WORK REQUIRED
Print the entries below again exactly as they stand, but skip any picture.
*** Opening of RECORDS FOR PROCESSING ***
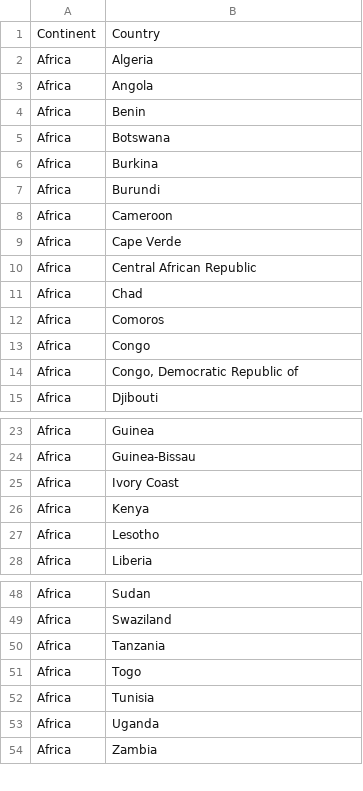
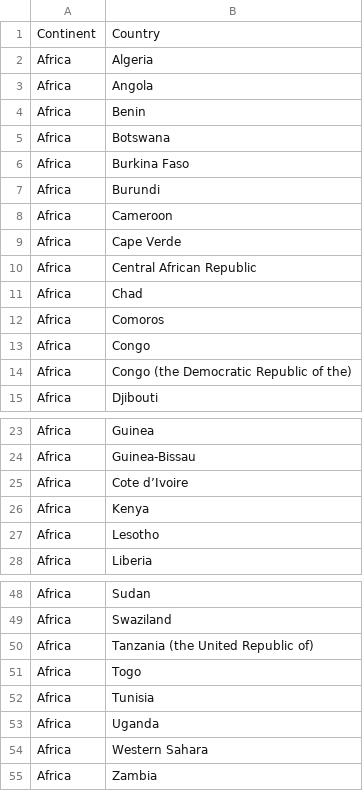
Before and after one commit to ahenshaw/facility_placement, a CSV file: data/Countries-Continents.csv, drawn as a sheet; only a part is shown, gaps mark what is left out.

```diff
--- a/data/Countries-Continents.csv
+++ b/data/Countries-Continents.csv
@@ -5,3 +5,3 @@ Africa,Benin
 Africa,Botswana
-Africa,Burkina
+Africa,Burkina Faso
 Africa,Burundi
@@ -13,3 +13,3 @@ Africa,Comoros
 Africa,Congo
-Africa,"Congo, Democratic Republic of"
+Africa,Congo (the Democratic Republic of the)
 Africa,Djibouti
@@ -24,3 +24,3 @@ Africa,Guinea
 Africa,Guinea-Bissau
-Africa,Ivory Coast
+Africa,Cote d’Ivoire
 Africa,Kenya
@@ -49,3 +49,3 @@ Africa,Sudan
 Africa,Swaziland
-Africa,Tanzania
+Africa,Tanzania (the United Republic of)
 Africa,Togo
@@ -53,2 +53,3 @@ Africa,Tunisia
 Africa,Uganda
+Africa,Western Sahara
 Africa,Zambia
```
Also changed, not shown: 3 other files.
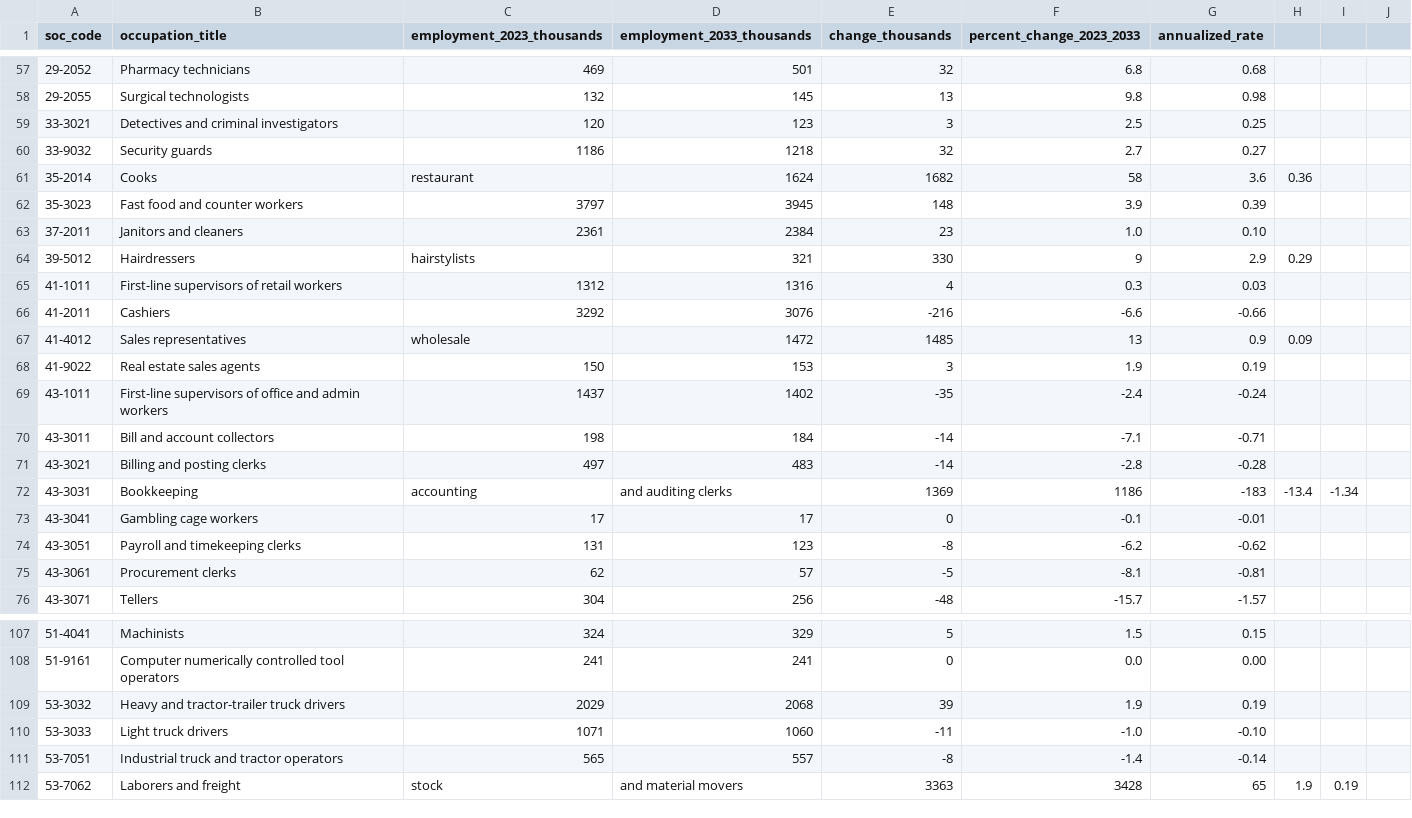
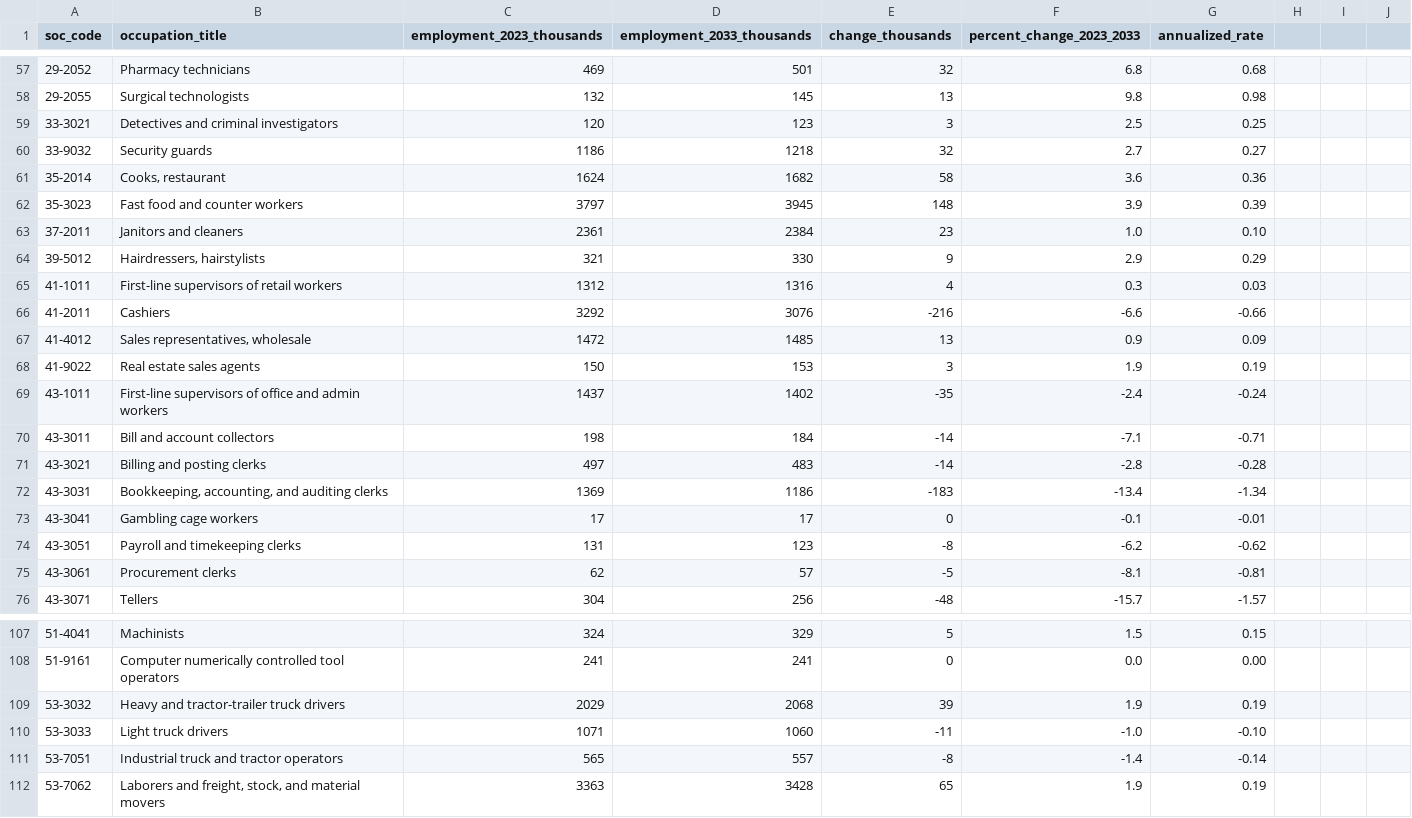
Before and after one commit to pecel-lelele/adept, a CSV file: src/data/seed/bls_projections_2023_2033.csv, drawn as a sheet; only a part is shown, gaps mark what is left out; the diff covers the shown part only.

```diff
--- a/src/data/seed/bls_projections_2023_2033.csv
+++ b/src/data/seed/bls_projections_2023_2033.csv
@@ -60,9 +60,9 @@ soc_code,occupation_title,employment_2023_thousands,employment_2033_thousands,ch
 33-9032,Security guards,1186,1218,32,2.7,0.27
-35-2014,Cooks, restaurant,1624,1682,58,3.6,0.36
+35-2014,"Cooks, restaurant",1624,1682,58,3.6,0.36
 35-3023,Fast food and counter workers,3797,3945,148,3.9,0.39
 37-2011,Janitors and cleaners,2361,2384,23,1.0,0.10
-39-5012,Hairdressers, hairstylists,321,330,9,2.9,0.29
+39-5012,"Hairdressers, hairstylists",321,330,9,2.9,0.29
 41-1011,First-line supervisors of retail workers,1312,1316,4,0.3,0.03
 41-2011,Cashiers,3292,3076,-216,-6.6,-0.66
-41-4012,Sales representatives, wholesale,1472,1485,13,0.9,0.09
+41-4012,"Sales representatives, wholesale",1472,1485,13,0.9,0.09
 41-9022,Real estate sales agents,150,153,3,1.9,0.19
@@ -71,3 +71,3 @@ soc_code,occupation_title,employment_2023_thousands,employment_2033_thousands,ch
 43-3021,Billing and posting clerks,497,483,-14,-2.8,-0.28
-43-3031,Bookkeeping, accounting, and auditing clerks,1369,1186,-183,-13.4,-1.34
+43-3031,"Bookkeeping, accounting, and auditing clerks",1369,1186,-183,-13.4,-1.34
 43-3041,Gambling cage workers,17,17,0,-0.1,-0.01
@@ -111,2 +111,2 @@ soc_code,occupation_title,employment_2023_thousands,employment_2033_thousands,ch
 53-7051,Industrial truck and tractor operators,565,557,-8,-1.4,-0.14
-53-7062,Laborers and freight, stock, and material movers,3363,3428,65,1.9,0.19
+53-7062,"Laborers and freight, stock, and material movers",3363,3428,65,1.9,0.19
```
Also changed, not shown: 120 edited cells elsewhere in this file, src/data/seed/labor_decay.csv, 20 other files.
*** Close of RECORDS FOR PROCESSING ***
SOLUTION TO THE PROBLEM
Before and after one commit to ahenshaw/facility_placement, a CSV file: data/Countries-Continents.csv, drawn as a sheet; only a part is shown, gaps mark what is left out.

```diff
--- a/data/Countries-Continents.csv
+++ b/data/Countries-Continents.csv
@@ -5,3 +5,3 @@ Africa,Benin
 Africa,Botswana
-Africa,Burkina
+Africa,Burkina Faso
 Africa,Burundi
@@ -13,3 +13,3 @@ Africa,Comoros
 Africa,Congo
-Africa,"Congo, Democratic Republic of"
+Africa,Congo (the Democratic Republic of the)
 Africa,Djibouti
@@ -24,3 +24,3 @@ Africa,Guinea
 Africa,Guinea-Bissau
-Africa,Ivory Coast
+Africa,Cote d’Ivoire
 Africa,Kenya
@@ -49,3 +49,3 @@ Africa,Sudan
 Africa,Swaziland
-Africa,Tanzania
+Africa,Tanzania (the United Republic of)
 Africa,Togo
@@ -53,2 +53,3 @@ Africa,Tunisia
 Africa,Uganda
+Africa,Western Sahara
 Africa,Zambia
```
Also changed, not shown: 3 other files.
Before and after one commit to pecel-lelele/adept, a CSV file: src/data/seed/bls_projections_2023_2033.csv, drawn as a sheet; only a part is shown, gaps mark what is left out; the diff covers the shown part only.

```diff
--- a/src/data/seed/bls_projections_2023_2033.csv
+++ b/src/data/seed/bls_projections_2023_2033.csv
@@ -60,9 +60,9 @@ soc_code,occupation_title,employment_2023_thousands,employment_2033_thousands,ch
 33-9032,Security guards,1186,1218,32,2.7,0.27
-35-2014,Cooks, restaurant,1624,1682,58,3.6,0.36
+35-2014,"Cooks, restaurant",1624,1682,58,3.6,0.36
 35-3023,Fast food and counter workers,3797,3945,148,3.9,0.39
 37-2011,Janitors and cleaners,2361,2384,23,1.0,0.10
-39-5012,Hairdressers, hairstylists,321,330,9,2.9,0.29
+39-5012,"Hairdressers, hairstylists",321,330,9,2.9,0.29
 41-1011,First-line supervisors of retail workers,1312,1316,4,0.3,0.03
 41-2011,Cashiers,3292,3076,-216,-6.6,-0.66
-41-4012,Sales representatives, wholesale,1472,1485,13,0.9,0.09
+41-4012,"Sales representatives, wholesale",1472,1485,13,0.9,0.09
 41-9022,Real estate sales agents,150,153,3,1.9,0.19
@@ -71,3 +71,3 @@ soc_code,occupation_title,employment_2023_thousands,employment_2033_thousands,ch
 43-3021,Billing and posting clerks,497,483,-14,-2.8,-0.28
-43-3031,Bookkeeping, accounting, and auditing clerks,1369,1186,-183,-13.4,-1.34
+43-3031,"Bookkeeping, accounting, and auditing clerks",1369,1186,-183,-13.4,-1.34
 43-3041,Gambling cage workers,17,17,0,-0.1,-0.01
@@ -111,2 +111,2 @@ soc_code,occupation_title,employment_2023_thousands,employment_2033_thousands,ch
 53-7051,Industrial truck and tractor operators,565,557,-8,-1.4,-0.14
-53-7062,Laborers and freight, stock, and material movers,3363,3428,65,1.9,0.19
+53-7062,"Laborers and freight, stock, and material movers",3363,3428,65,1.9,0.19
```
Also changed, not shown: 120 edited cells elsewhere in this file, src/data/seed/labor_decay.csv, 20 other files.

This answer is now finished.